This is KNOWING God, not SEEING Him.


John 1:18; John 6:46;
No man hath seen God at any time.

Jesus said so.



John 5:37
Ye have neither heard his voice … nor seen his shape.

This is actually an injunction against the Pharisees stating that they were not God's children, and that they did not know Him at all.

5:37 And the Father himself, which hath sent me, hath borne witness of me. Ye have neither heard his voice at any time, nor seen his shape.
5:38 And ye have not his word abiding in you: for whom he hath sent, him ye believe not.



John 14:18
not leave you comfortless I will come to you.

This is the Holy Spirit, not the Father.


John 14:21
I will love him, and will manifest myself to him.

Jesus said this. And it has nothing to do with seeing God the Father's supposed "physical form"


Acts 7:56
I see … the Son of man standing on the right hand.

A vision.


Heb. 12:14
holiness, without which no man shall see the Lord.

The Lord is Jesus


1 Jn. 3:2
we shall be like him for we shall see him as he is.

This is referring to Jesus


Rev. 1:17
when I saw him, I fell at his feet as dead.

Jesus


Rev. 22:4
they shall see his face.

Post-resurrection New Jerusalem.


So, from your quotes from the Bible, we have 1 vague unreferenced elohim that Jacob saw, several references to Jehovah's presence, several terribly off topic verses, a few from post-resurrection, and one vision where Stephen never says that the Father is in the likeness of a human. Additionally, if you claim that Joseph's "vision" was just a vision, and not a physical manifestation, then all of the comparisons to Moses are false comparisons, since Moses' experiences were physical in nature.

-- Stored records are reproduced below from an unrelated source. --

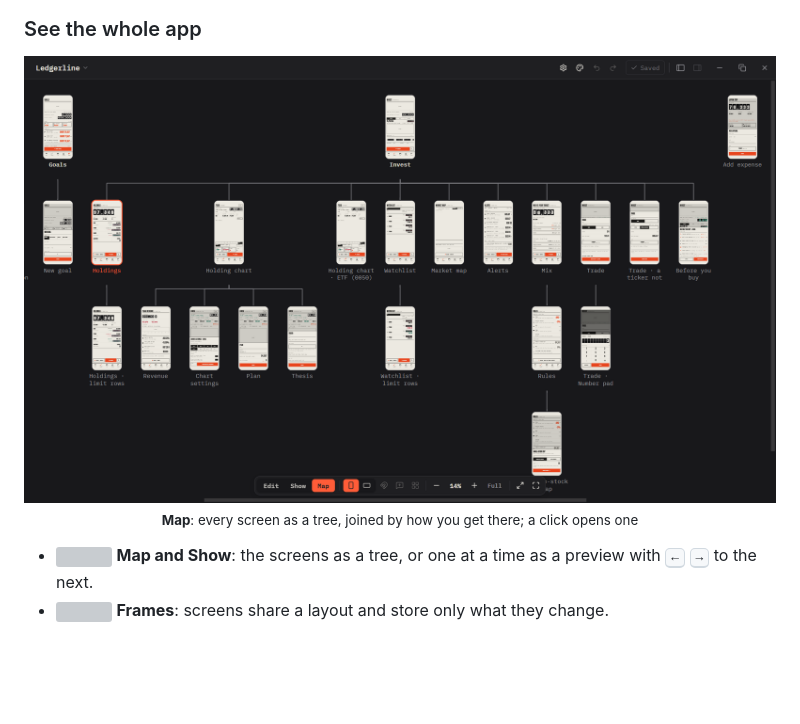
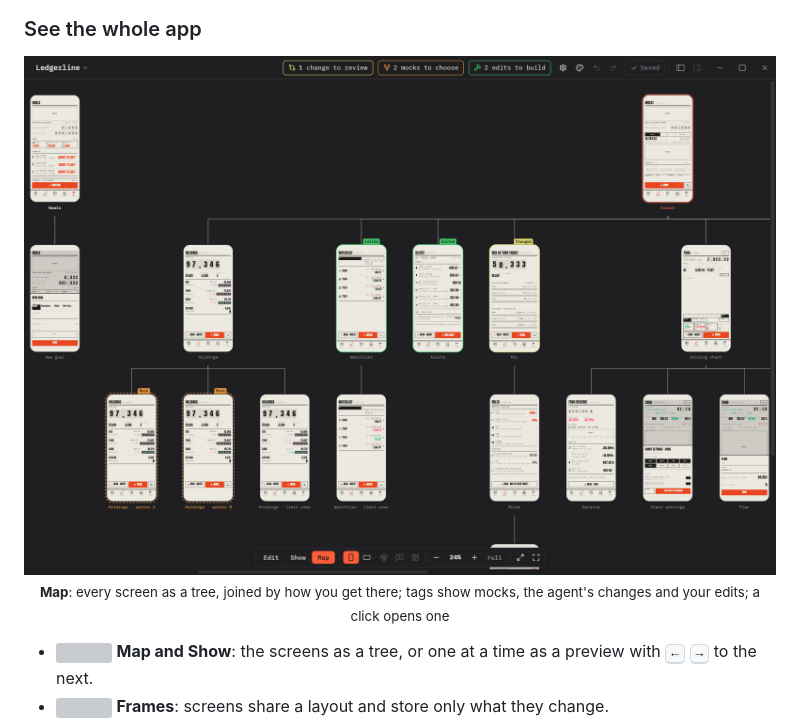
Before and after one commit to zelvet-velvet/vellum, a Markdown page: README.md, the part around the change. GitHub-like rendering; pictures changed too: assets/map.png; blank space fills up the shorter version; grey boxes are pictures that could not be loaded.

```diff
--- a/README.md
+++ b/README.md
@@ -96,7 +96,7 @@ Colours, fonts and icons come from your Obsidian theme, so a plugin's mockup alr
 
 ### See the whole app
 
-<p align="center"><img src="assets/map.png" alt="The map: the Invest screen and the screens it opens, two rows down, as a tree"><br><sub><b>Map</b>: every screen as a tree, joined by how you get there; a click opens one</sub></p>
+<p align="center"><img src="assets/map.png" alt="The map: the Invest screen and the screens it opens as a tree; two Holdings options tagged Mock, Mix tagged Changed, Watchlist and Alerts tagged Edited"><br><sub><b>Map</b>: every screen as a tree, joined by how you get there; tags show mocks, the agent's changes and your edits; a click opens one</sub></p>
 
 - <img src="assets/icons/h/map.svg" width="11" height="13" alt=""> **Map and Show**: the screens as a tree, or one at a time as a preview with <kbd>←</kbd> <kbd>→</kbd> to the next.
 - <img src="assets/icons/h/frames.svg" width="12" height="13" alt=""> **Frames**: screens share a layout and store only what they change.
```
Also changed, not shown: README.zh-TW.md (+1 -1 lines).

2 Ne. 11:3
Jacob, also has seen him as I have seen.

Alma 19:13
I have seen my Redeemer.

Ether 3:13
redeemed … therefore ye are brought back into my presence.

Ether 3:15
never have I showed myself unto man whom I have created.

D&C 35:21; D&C 50:45
hear my voice, and shall see me.

D&C 58:3
Ye cannot behold with your natural eyes.

D&C 76:23
we saw him, even on the right hand of God.

D&C 76:117
he grants this privilege of seeing.

D&C 84:22
without this no man can see the face of God … and live.

D&C 84:23
sanctify his people that they might behold the face of God.

D&C 88:68
sanctify yourselves … that you shall see him.

D&C 93:1
shall see my face and know that I am.

D&C 97:16
pure in heart … shall see God.

D&C 110:2
We saw the Lord standing upon the … pulpit.

D&C 130:3
appearing of the Father and the Son … is a personal appearance.

Moses 1:2
he saw God face to face, and he talked with him.

Moses 1:5
no man can behold all my glory, and afterwards remain in the flesh.

Moses 1:11
eyes have beheld God … my spiritual eyes.

Moses 6:39
fear came on all them … for he walked with God.

Moses 7:4
I saw the Lord and he stood before my face.

Moses 7:59
Enoch beheld the Son of Man ascend.

Abr. 3:11
Abraham, talked with the Lord, face to face.

JS—H 1:17
I saw two Personages, whose brightness and glory defy all description.

I don't interact with made up or uninspired fictional stories.



The following is from http://www.mormonhaven.com/priest.htm:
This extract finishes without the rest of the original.